PROBLEM TO WORK ON — Reproduce the data that follows in its entirety, character for character.

DATA FOR THIS EXERCISE —
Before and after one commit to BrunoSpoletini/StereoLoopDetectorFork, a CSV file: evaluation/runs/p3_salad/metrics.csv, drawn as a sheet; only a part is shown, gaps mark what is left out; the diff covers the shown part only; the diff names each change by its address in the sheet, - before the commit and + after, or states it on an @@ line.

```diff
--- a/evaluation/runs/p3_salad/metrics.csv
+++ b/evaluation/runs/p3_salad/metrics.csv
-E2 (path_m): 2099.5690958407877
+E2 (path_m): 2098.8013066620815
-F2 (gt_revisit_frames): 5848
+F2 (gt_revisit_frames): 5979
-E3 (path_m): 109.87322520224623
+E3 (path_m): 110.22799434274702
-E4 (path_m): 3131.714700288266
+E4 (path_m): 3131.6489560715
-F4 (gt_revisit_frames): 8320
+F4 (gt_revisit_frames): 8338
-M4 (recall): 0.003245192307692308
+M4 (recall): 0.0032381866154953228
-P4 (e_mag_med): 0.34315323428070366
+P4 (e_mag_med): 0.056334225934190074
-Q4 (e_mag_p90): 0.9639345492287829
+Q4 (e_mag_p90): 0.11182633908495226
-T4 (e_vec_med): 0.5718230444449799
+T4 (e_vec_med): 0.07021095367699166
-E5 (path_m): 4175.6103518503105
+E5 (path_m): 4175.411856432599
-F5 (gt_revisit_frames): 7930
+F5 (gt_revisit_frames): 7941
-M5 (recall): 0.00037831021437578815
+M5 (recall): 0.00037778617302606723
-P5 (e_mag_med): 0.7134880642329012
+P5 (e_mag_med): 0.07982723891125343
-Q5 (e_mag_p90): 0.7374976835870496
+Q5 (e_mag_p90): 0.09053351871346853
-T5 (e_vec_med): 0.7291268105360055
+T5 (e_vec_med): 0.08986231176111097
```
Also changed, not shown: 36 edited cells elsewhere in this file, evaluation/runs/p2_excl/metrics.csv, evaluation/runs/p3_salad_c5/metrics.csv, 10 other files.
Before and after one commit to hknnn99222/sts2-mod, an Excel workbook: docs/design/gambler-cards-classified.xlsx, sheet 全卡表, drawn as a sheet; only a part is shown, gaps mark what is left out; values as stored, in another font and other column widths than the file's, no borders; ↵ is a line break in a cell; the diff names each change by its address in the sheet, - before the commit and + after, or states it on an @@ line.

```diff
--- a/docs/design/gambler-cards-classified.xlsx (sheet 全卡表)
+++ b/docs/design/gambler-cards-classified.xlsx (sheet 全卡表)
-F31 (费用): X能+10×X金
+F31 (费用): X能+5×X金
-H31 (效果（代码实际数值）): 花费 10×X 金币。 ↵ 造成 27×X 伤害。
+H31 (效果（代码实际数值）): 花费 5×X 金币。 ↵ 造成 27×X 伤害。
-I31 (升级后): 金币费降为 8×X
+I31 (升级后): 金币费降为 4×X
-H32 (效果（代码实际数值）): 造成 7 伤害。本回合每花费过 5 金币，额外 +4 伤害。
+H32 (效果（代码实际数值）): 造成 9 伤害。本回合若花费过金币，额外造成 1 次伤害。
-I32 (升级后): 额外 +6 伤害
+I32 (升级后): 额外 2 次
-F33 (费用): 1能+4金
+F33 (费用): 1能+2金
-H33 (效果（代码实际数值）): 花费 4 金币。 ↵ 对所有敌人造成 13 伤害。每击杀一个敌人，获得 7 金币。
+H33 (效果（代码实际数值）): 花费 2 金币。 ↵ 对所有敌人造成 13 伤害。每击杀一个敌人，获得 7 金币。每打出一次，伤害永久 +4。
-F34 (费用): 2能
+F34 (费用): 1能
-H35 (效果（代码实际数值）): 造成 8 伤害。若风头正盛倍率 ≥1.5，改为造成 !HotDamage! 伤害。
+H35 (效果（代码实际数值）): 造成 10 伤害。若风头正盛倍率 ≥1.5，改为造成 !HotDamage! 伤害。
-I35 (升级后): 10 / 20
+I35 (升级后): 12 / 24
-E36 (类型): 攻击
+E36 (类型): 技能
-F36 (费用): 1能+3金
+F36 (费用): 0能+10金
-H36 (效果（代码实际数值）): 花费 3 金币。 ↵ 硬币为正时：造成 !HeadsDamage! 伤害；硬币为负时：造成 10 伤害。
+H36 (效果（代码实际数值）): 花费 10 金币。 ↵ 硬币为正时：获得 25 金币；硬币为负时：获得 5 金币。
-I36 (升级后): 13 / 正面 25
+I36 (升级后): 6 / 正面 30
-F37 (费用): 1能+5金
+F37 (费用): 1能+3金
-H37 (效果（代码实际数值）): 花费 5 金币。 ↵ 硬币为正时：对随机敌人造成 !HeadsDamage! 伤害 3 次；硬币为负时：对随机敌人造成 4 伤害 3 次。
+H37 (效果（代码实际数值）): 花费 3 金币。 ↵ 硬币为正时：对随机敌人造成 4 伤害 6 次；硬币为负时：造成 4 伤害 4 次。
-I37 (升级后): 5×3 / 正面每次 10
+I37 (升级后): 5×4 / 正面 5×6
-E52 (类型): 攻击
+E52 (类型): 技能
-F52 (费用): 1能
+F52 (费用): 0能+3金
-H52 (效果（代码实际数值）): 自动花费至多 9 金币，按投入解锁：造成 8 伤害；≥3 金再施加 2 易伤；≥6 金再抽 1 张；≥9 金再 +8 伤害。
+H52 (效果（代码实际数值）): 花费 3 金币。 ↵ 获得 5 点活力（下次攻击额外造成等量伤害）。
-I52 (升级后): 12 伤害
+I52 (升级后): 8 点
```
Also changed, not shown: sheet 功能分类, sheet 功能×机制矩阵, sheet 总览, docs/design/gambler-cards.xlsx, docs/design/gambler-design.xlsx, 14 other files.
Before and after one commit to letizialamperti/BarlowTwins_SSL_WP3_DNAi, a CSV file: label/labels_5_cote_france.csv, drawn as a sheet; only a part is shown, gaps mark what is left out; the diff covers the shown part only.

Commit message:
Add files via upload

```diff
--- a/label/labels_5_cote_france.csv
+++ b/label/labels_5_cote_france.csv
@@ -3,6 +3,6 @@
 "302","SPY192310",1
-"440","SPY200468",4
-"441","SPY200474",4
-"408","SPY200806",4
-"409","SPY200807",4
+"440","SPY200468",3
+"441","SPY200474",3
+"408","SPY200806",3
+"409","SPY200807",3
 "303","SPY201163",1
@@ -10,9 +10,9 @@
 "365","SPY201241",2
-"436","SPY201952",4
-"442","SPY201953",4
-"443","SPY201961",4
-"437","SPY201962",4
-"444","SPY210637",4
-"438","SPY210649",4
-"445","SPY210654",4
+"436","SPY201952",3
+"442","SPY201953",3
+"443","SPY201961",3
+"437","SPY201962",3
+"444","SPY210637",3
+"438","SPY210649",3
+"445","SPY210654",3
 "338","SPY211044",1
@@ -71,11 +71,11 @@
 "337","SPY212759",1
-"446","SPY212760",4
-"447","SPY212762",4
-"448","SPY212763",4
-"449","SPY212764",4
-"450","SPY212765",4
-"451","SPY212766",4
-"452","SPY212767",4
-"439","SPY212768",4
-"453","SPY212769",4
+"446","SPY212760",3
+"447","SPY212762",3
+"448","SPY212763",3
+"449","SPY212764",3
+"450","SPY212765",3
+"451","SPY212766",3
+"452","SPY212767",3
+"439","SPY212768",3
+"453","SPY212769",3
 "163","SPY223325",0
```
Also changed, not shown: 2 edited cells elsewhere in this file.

SOLUTION TO THIS PROBLEM —
Before and after one commit to BrunoSpoletini/StereoLoopDetectorFork, a CSV file: evaluation/runs/p3_salad/metrics.csv, drawn as a sheet; only a part is shown, gaps mark what is left out; the diff covers the shown part only; the diff names each change by its address in the sheet, - before the commit and + after, or states it on an @@ line.

```diff
--- a/evaluation/runs/p3_salad/metrics.csv
+++ b/evaluation/runs/p3_salad/metrics.csv
-E2 (path_m): 2099.5690958407877
+E2 (path_m): 2098.8013066620815
-F2 (gt_revisit_frames): 5848
+F2 (gt_revisit_frames): 5979
-E3 (path_m): 109.87322520224623
+E3 (path_m): 110.22799434274702
-E4 (path_m): 3131.714700288266
+E4 (path_m): 3131.6489560715
-F4 (gt_revisit_frames): 8320
+F4 (gt_revisit_frames): 8338
-M4 (recall): 0.003245192307692308
+M4 (recall): 0.0032381866154953228
-P4 (e_mag_med): 0.34315323428070366
+P4 (e_mag_med): 0.056334225934190074
-Q4 (e_mag_p90): 0.9639345492287829
+Q4 (e_mag_p90): 0.11182633908495226
-T4 (e_vec_med): 0.5718230444449799
+T4 (e_vec_med): 0.07021095367699166
-E5 (path_m): 4175.6103518503105
+E5 (path_m): 4175.411856432599
-F5 (gt_revisit_frames): 7930
+F5 (gt_revisit_frames): 7941
-M5 (recall): 0.00037831021437578815
+M5 (recall): 0.00037778617302606723
-P5 (e_mag_med): 0.7134880642329012
+P5 (e_mag_med): 0.07982723891125343
-Q5 (e_mag_p90): 0.7374976835870496
+Q5 (e_mag_p90): 0.09053351871346853
-T5 (e_vec_med): 0.7291268105360055
+T5 (e_vec_med): 0.08986231176111097
```
Also changed, not shown: 36 edited cells elsewhere in this file, evaluation/runs/p2_excl/metrics.csv, evaluation/runs/p3_salad_c5/metrics.csv, 10 other files.
Before and after one commit to hknnn99222/sts2-mod, an Excel workbook: docs/design/gambler-cards-classified.xlsx, sheet 全卡表, drawn as a sheet; only a part is shown, gaps mark what is left out; values as stored, in another font and other column widths than the file's, no borders; ↵ is a line break in a cell; the diff names each change by its address in the sheet, - before the commit and + after, or states it on an @@ line.

```diff
--- a/docs/design/gambler-cards-classified.xlsx (sheet 全卡表)
+++ b/docs/design/gambler-cards-classified.xlsx (sheet 全卡表)
-F31 (费用): X能+10×X金
+F31 (费用): X能+5×X金
-H31 (效果（代码实际数值）): 花费 10×X 金币。 ↵ 造成 27×X 伤害。
+H31 (效果（代码实际数值）): 花费 5×X 金币。 ↵ 造成 27×X 伤害。
-I31 (升级后): 金币费降为 8×X
+I31 (升级后): 金币费降为 4×X
-H32 (效果（代码实际数值）): 造成 7 伤害。本回合每花费过 5 金币，额外 +4 伤害。
+H32 (效果（代码实际数值）): 造成 9 伤害。本回合若花费过金币，额外造成 1 次伤害。
-I32 (升级后): 额外 +6 伤害
+I32 (升级后): 额外 2 次
-F33 (费用): 1能+4金
+F33 (费用): 1能+2金
-H33 (效果（代码实际数值）): 花费 4 金币。 ↵ 对所有敌人造成 13 伤害。每击杀一个敌人，获得 7 金币。
+H33 (效果（代码实际数值）): 花费 2 金币。 ↵ 对所有敌人造成 13 伤害。每击杀一个敌人，获得 7 金币。每打出一次，伤害永久 +4。
-F34 (费用): 2能
+F34 (费用): 1能
-H35 (效果（代码实际数值）): 造成 8 伤害。若风头正盛倍率 ≥1.5，改为造成 !HotDamage! 伤害。
+H35 (效果（代码实际数值）): 造成 10 伤害。若风头正盛倍率 ≥1.5，改为造成 !HotDamage! 伤害。
-I35 (升级后): 10 / 20
+I35 (升级后): 12 / 24
-E36 (类型): 攻击
+E36 (类型): 技能
-F36 (费用): 1能+3金
+F36 (费用): 0能+10金
-H36 (效果（代码实际数值）): 花费 3 金币。 ↵ 硬币为正时：造成 !HeadsDamage! 伤害；硬币为负时：造成 10 伤害。
+H36 (效果（代码实际数值）): 花费 10 金币。 ↵ 硬币为正时：获得 25 金币；硬币为负时：获得 5 金币。
-I36 (升级后): 13 / 正面 25
+I36 (升级后): 6 / 正面 30
-F37 (费用): 1能+5金
+F37 (费用): 1能+3金
-H37 (效果（代码实际数值）): 花费 5 金币。 ↵ 硬币为正时：对随机敌人造成 !HeadsDamage! 伤害 3 次；硬币为负时：对随机敌人造成 4 伤害 3 次。
+H37 (效果（代码实际数值）): 花费 3 金币。 ↵ 硬币为正时：对随机敌人造成 4 伤害 6 次；硬币为负时：造成 4 伤害 4 次。
-I37 (升级后): 5×3 / 正面每次 10
+I37 (升级后): 5×4 / 正面 5×6
-E52 (类型): 攻击
+E52 (类型): 技能
-F52 (费用): 1能
+F52 (费用): 0能+3金
-H52 (效果（代码实际数值）): 自动花费至多 9 金币，按投入解锁：造成 8 伤害；≥3 金再施加 2 易伤；≥6 金再抽 1 张；≥9 金再 +8 伤害。
+H52 (效果（代码实际数值）): 花费 3 金币。 ↵ 获得 5 点活力（下次攻击额外造成等量伤害）。
-I52 (升级后): 12 伤害
+I52 (升级后): 8 点
```
Also changed, not shown: sheet 功能分类, sheet 功能×机制矩阵, sheet 总览, docs/design/gambler-cards.xlsx, docs/design/gambler-design.xlsx, 14 other files.
Before and after one commit to letizialamperti/BarlowTwins_SSL_WP3_DNAi, a CSV file: label/labels_5_cote_france.csv, drawn as a sheet; only a part is shown, gaps mark what is left out; the diff covers the shown part only.

Commit message:
Add files via upload

```diff
--- a/label/labels_5_cote_france.csv
+++ b/label/labels_5_cote_france.csv
@@ -3,6 +3,6 @@
 "302","SPY192310",1
-"440","SPY200468",4
-"441","SPY200474",4
-"408","SPY200806",4
-"409","SPY200807",4
+"440","SPY200468",3
+"441","SPY200474",3
+"408","SPY200806",3
+"409","SPY200807",3
 "303","SPY201163",1
@@ -10,9 +10,9 @@
 "365","SPY201241",2
-"436","SPY201952",4
-"442","SPY201953",4
-"443","SPY201961",4
-"437","SPY201962",4
-"444","SPY210637",4
-"438","SPY210649",4
-"445","SPY210654",4
+"436","SPY201952",3
+"442","SPY201953",3
+"443","SPY201961",3
+"437","SPY201962",3
+"444","SPY210637",3
+"438","SPY210649",3
+"445","SPY210654",3
 "338","SPY211044",1
@@ -71,11 +71,11 @@
 "337","SPY212759",1
-"446","SPY212760",4
-"447","SPY212762",4
-"448","SPY212763",4
-"449","SPY212764",4
-"450","SPY212765",4
-"451","SPY212766",4
-"452","SPY212767",4
-"439","SPY212768",4
-"453","SPY212769",4
+"446","SPY212760",3
+"447","SPY212762",3
+"448","SPY212763",3
+"449","SPY212764",3
+"450","SPY212765",3
+"451","SPY212766",3
+"452","SPY212767",3
+"439","SPY212768",3
+"453","SPY212769",3
 "163","SPY223325",0
```
Also changed, not shown: 2 edited cells elsewhere in this file.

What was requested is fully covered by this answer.